Typically, if there’s food or water in your pet’s stomach, it could interfere with the dog anesthesia or cause your pet to vomit during the surgery process. These complications can be life-threatening, so it’s important to keep them away from any and all food sources before bringing them to the dog or cat surgery center. If your pet does eat something before surgery, as the pet parent, it is important to communicate this to the vet. Depending on the surgery, sometimes this is okay, but other times the surgery will need to be rescheduled.
Absolutely! Your pet will most likely be thrilled to spend some extra time with you, grateful for the familiar face and lap to cuddle up in.

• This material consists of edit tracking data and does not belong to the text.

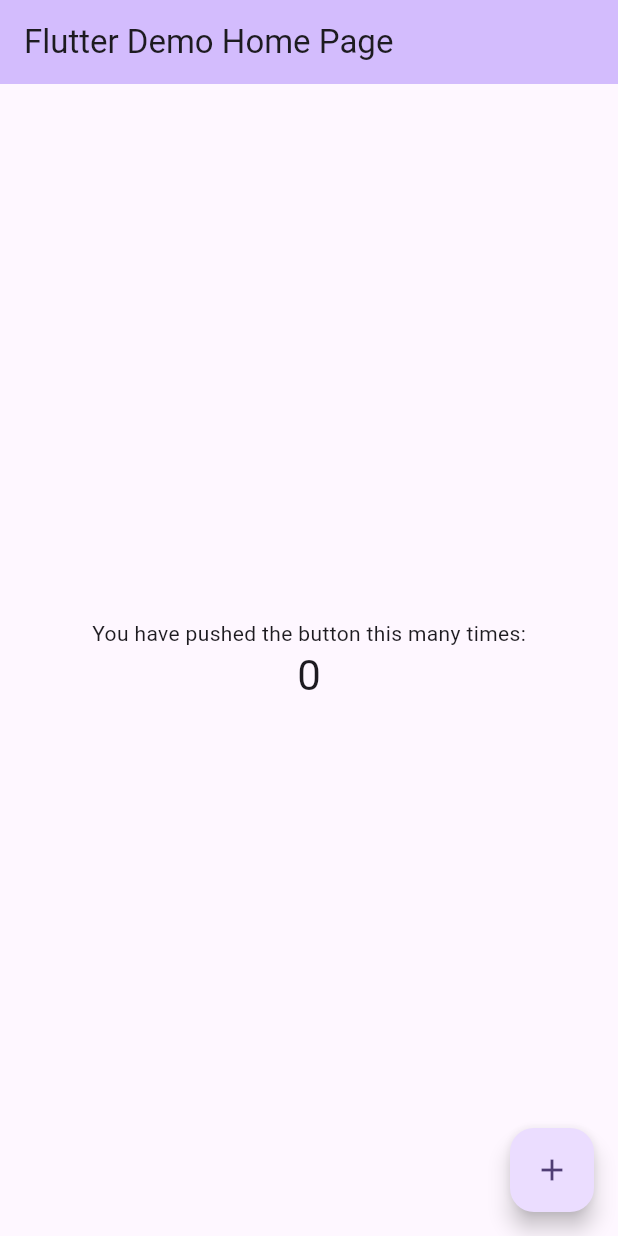
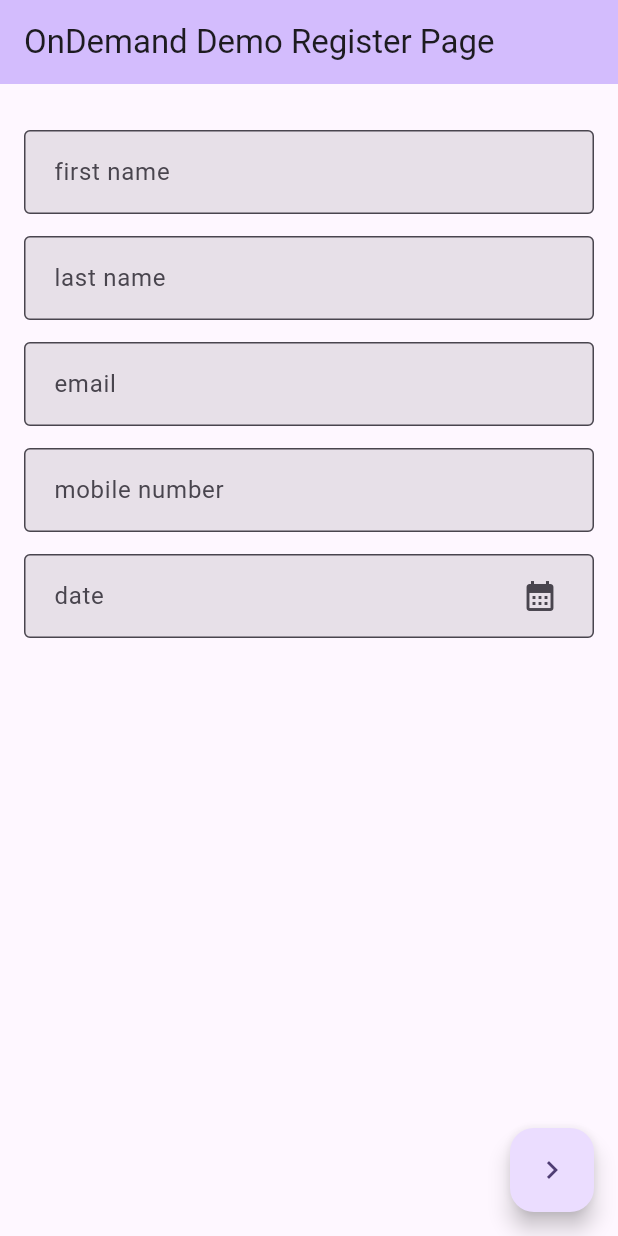
Before and after one commit to mitchellnwakusor/on_demand, a Flutter app: the screen it shows after launch, on a phone screen of 412 x 824 dp. Run offline on Flutter 3.47's test engine with Material 2 defaults, Android fonts, the phone set to English and light mode, and no system bars; our stand-ins replace cloud_firestore, firebase_auth, firebase_core; accounts and stored records are empty.

Commit message:
update 01

```diff
--- a/lib/error_handler.dart
+++ b/lib/error_handler.dart
@@ -63,6 +63,7 @@ class ErrorHandler {
     }
   }
 
+  //error has two overrides, one accepts a method to try-catch, the other accepts an exception to display a dialog
   void authDisplayError(FirebaseAuthException exception, BuildContext context) {
     String errorMessage = _authGetErrorMessage(exception);
 
@@ -74,7 +75,6 @@ class ErrorHandler {
               children: [Text(errorMessage)],
             ));
   }
-
   void authCheckMethod( dynamic Function() method,BuildContext context) {
     try{
       method();
--- a/lib/firebase_database.dart
+++ b/lib/firebase_database.dart
@@ -6,7 +6,7 @@ import 'package:on_demand/firebase_authentication.dart';
 import 'package:on_demand/error_handler.dart';
 
 class FirestoreCloudServices {
-
+  //Singleton instance
   static FirestoreCloudServices instance = FirestoreCloudServices._init();
   FirestoreCloudServices._init();
 
@@ -22,7 +22,6 @@ class FirestoreCloudServices {
       if(documentPath!=null) {
         Map<String,dynamic> data = {'uid': FirebaseAuthServices.instance.currentUserUID};
         await _firestore.collection(collectionPath).doc(documentPath).set(data);
-
       }
       else {
         ErrorHandler().authDisplayError(FirebaseAuthException(code: 'user-not-found'), context);
--- a/lib/main.dart
+++ b/lib/main.dart
@@ -1,6 +1,8 @@
 import 'package:flutter/material.dart';
+
 import 'package:firebase_core/firebase_core.dart';
 import 'package:on_demand/registration_methods.dart';
+import 'package:on_demand/text_field.dart';
 import 'firebase_options.dart';
 
 void main() async {
@@ -10,7 +12,9 @@ void main() async {
     options: DefaultFirebaseOptions.currentPlatform,
   );
 
-  runApp(const MyApp());
+  runApp(
+      const MyApp()
+  );
 }
 
 class MyApp extends StatelessWidget {
@@ -20,7 +24,7 @@ class MyApp extends StatelessWidget {
   @override
   Widget build(BuildContext context) {
     return MaterialApp(
-      title: 'Flutter Demo',
+      title: 'OnDemand Demo',
       theme: ThemeData(
         // This is the theme of your application.
         //
@@ -40,7 +44,7 @@ class MyApp extends StatelessWidget {
         colorScheme: ColorScheme.fromSeed(seedColor: Colors.deepPurple),
         useMaterial3: true,
       ),
-      home: const MyHomePage(title: 'Flutter Demo Home Page'),
+      home: const MyHomePage(title: 'OnDemand Demo Register Page'),
     );
   }
 }
@@ -64,18 +68,23 @@ class MyHomePage extends StatefulWidget {
 }
 
 class _MyHomePageState extends State<MyHomePage> {
-  int _counter = 0;
-  void _incrementCounter() {
-    setState(() {
-      // This call to setState tells the Flutter framework that something has
-      // changed in this State, which causes it to rerun the build method below
-      // so that the display can reflect the updated values. If we changed
-      // _counter without calling setState(), then the build method would not be
-      // called again, and so nothing would appear to happen.
-      _counter++;
-    });
+
+  TextEditingController fNameController = TextEditingController();
+  TextEditingController lNameController = TextEditingController();
+  TextEditingController emailController = TextEditingController();
+  TextEditingController phoneController = TextEditingController();
+  TextEditingController dateController = TextEditingController();
+
+  Map<String, dynamic> mapData(){
+    Map<String,dynamic> data = {
+      'first_name': fNameController.text,
+      'last_name': lNameController.text,
+      'email': emailController.text,
+      'phone_number': phoneController.text,
+      'date_of_reg': dateController.text,
+    };
+    return data;
   }
-
   @override
   Widget build(BuildContext context) {
     // This method is rerun every time setState is called, for instance as done
@@ -94,9 +103,11 @@ class _MyHomePageState extends State<MyHomePage> {
         // the App.build method, and use it to set our appbar title.
         title: Text(widget.title),
       ),
-      body: Center(
-        // Center is a layout widget. It takes a single child and positions it
-        // in the middle of the parent.
+      body: Column(
+        children: [
+          Container(
+            padding: const EdgeInsets.all(16),
+            height: 400,
             child: Column(
               // Column is also a layout widget. It takes a list of children and
               // arranges them vertically. By default, it sizes itself to fit its
@@ -111,22 +122,22 @@ class _MyHomePageState extends State<MyHomePage> {
               // TRY THIS: Invoke "debug painting" (choose the "Toggle Debug Paint"
               // action in the IDE, or press "p" in the console), to see the
               // wireframe for each widget.
-          mainAxisAlignment: MainAxisAlignment.center,
+              mainAxisAlignment: MainAxisAlignment.spaceEvenly,
               children: <Widget>[
-            const Text(
-              'You have pushed the button this many times:',
+                CustomTextField(controller: fNameController, type: TextFieldType.name, label: 'first name',),
+                CustomTextField(controller: lNameController, type: TextFieldType.name, label: 'last name',),
+                CustomTextField(controller: emailController, type: TextFieldType.email, label: 'email',),
+                CustomTextField(controller: phoneController, type: TextFieldType.phone, label: 'mobile number',),
+                CustomTextField(controller: dateController, type: TextFieldType.date, label: 'date'),
+              ],
             ),
-            Text(
-              '$_counter',
-              style: Theme.of(context).textTheme.headlineMedium,
           ),
         ],
       ),
-      ),
       floatingActionButton: FloatingActionButton(
-        onPressed: () => HelperMethod.registerArtisanPhoneNumber('+2348000000000', context),
-        tooltip: 'Increment',
-        child: const Icon(Icons.add),
+        onPressed: () => HelperMethod.registerArtisanPhoneNumber(phoneController.text, mapData(), context),
+        tooltip: 'Login',
+        child: const Icon(Icons.navigate_next),
       ), // This trailing comma makes auto-formatting nicer for build methods.
     );
   }
--- a/lib/text_field.dart
+++ b/lib/text_field.dart
@@ -4,7 +4,8 @@ import 'package:flutter/services.dart';
 enum TextFieldType {
   name,
   email,
-  phoneNumber,
+  phone,
+  number,
   date,
   password
 }
@@ -129,7 +130,10 @@ class _CustomTextFieldState extends State<CustomTextField> {
   void displayDatePicker() async {
    var date = await showDatePicker(context: context, initialDate: lastDate, firstDate: firstDate, lastDate: lastDate);
    setState(() {
-     widget.controller.text = date.toString();
+     if(date!=null){
+       String formattedDate = '${date.month}/${date.day}/${date.year}';
+       widget.controller.text = formattedDate;
+     }
    });
   }
 
@@ -171,8 +175,8 @@ class _CustomTextFieldState extends State<CustomTextField> {
             border: const OutlineInputBorder(),
           ),
         );
-        //number
-      case TextFieldType.phoneNumber:
+        //phone
+      case TextFieldType.phone:
         return TextFormField(
           controller: widget.controller,
           validator: requiredValidator,
@@ -182,6 +186,23 @@ class _CustomTextFieldState extends State<CustomTextField> {
           textInputAction: TextInputAction.next,
           decoration: InputDecoration(
             prefixText: '+234',
+            labelText: widget.label,
+            hintText: widget.hint,
+            contentPadding: const EdgeInsets.all(16),
+            filled: true,
+            border: const OutlineInputBorder(),
+          ),
+        );
+        //number
+      case TextFieldType.number:
+        return TextFormField(
+          controller: widget.controller,
+          validator: requiredValidator,
+          inputFormatters: phoneFormatter,
+          keyboardType: TextInputType.phone,
+          textCapitalization: TextCapitalization.none,
+          textInputAction: TextInputAction.next,
+          decoration: InputDecoration(
             labelText: widget.label,
             hintText: widget.hint,
             contentPadding: const EdgeInsets.all(16),
@@ -219,7 +240,10 @@ class _CustomTextFieldState extends State<CustomTextField> {
             hintText: widget.hint,
             contentPadding: const EdgeInsets.all(16),
             filled: true,
-            suffixIcon: IconButton(onPressed: displayDatePicker, icon: const Icon(Icons.calendar_today),),
+            suffixIcon: Padding(
+              padding: const EdgeInsets.only(right: 12),
+              child: IconButton(onPressed: displayDatePicker, icon: const Icon(Icons.calendar_month),),
+            ),
             border: const OutlineInputBorder(),
           ),
         );
--- a/pubspec.yaml
+++ b/pubspec.yaml
@@ -38,6 +38,7 @@ dependencies:
   firebase_core:
   firebase_auth:
   cloud_firestore:
+  provider:
 
 dev_dependencies:
   flutter_test:
```
Also changed, not shown: lib/firebase_authentication.dart (+47 -7 lines), lib/registration_methods.dart (+5 -12 lines), pubspec.lock. Lines whose indentation alone changed are shown as unchanged.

After veterinary surgery, it’s important for them to get a lot of care and rest and remain comfortable in a quiet, familiar area. The exact healing—and rest—time will depend on the type of surgery service. For instance, spayed and neutered dogs shouldn’t run, jump, or play with other pups for around two weeks after their surgical procedure. A minimally invasive soft tissue surgery will require about three weeks of rest.
More serious surgeries might have much longer recovery times, including tumor removal, ACL or fracture repair, spinal surgeries, amputation, some dental surgery for dogs, and more. As your pup rests and recovers, always consult your veterinary surgeon about introducing activities back into their routine.
While you should monitor your pet throughout the first day after surgery, such as a spay or neutering, you don’t need to spend 24/7 with them, and it’s not necessary to watch your pet throughout the night after veterinary care. It’s okay to resume your daily activities and leave them alone to rest after their surgical procedure. Chances are, they’ll be more tired than usual, and will catch up on their beauty sleep as the general anesthetic wears off. Still, you should check-in periodically to make sure they’re recovering well after their surgery and staying out of trouble.
Most often, you’ll return home from the animal hospital with a lethargic pup, especially if the operation requires a general anesthetic. They should start to get their energy back after a few days, but it may take a while to return to their normal, rambunctious selves. New patients can also expect some behavioral changes as they readjust from their emergency care—changes in appetite, sensitivity to touch, signs of mild pain or discomfort, and so on. Although these changes are common, be sure to keep your vet updated.
You may need to contain your pet in a smaller space after their surgical care, such as a separate room or a gated area, to ensure they don’t move around too much or interact with other animals in the house. Fill this space with their bed, cozy blankets, and other comfort items (like their favorite toys).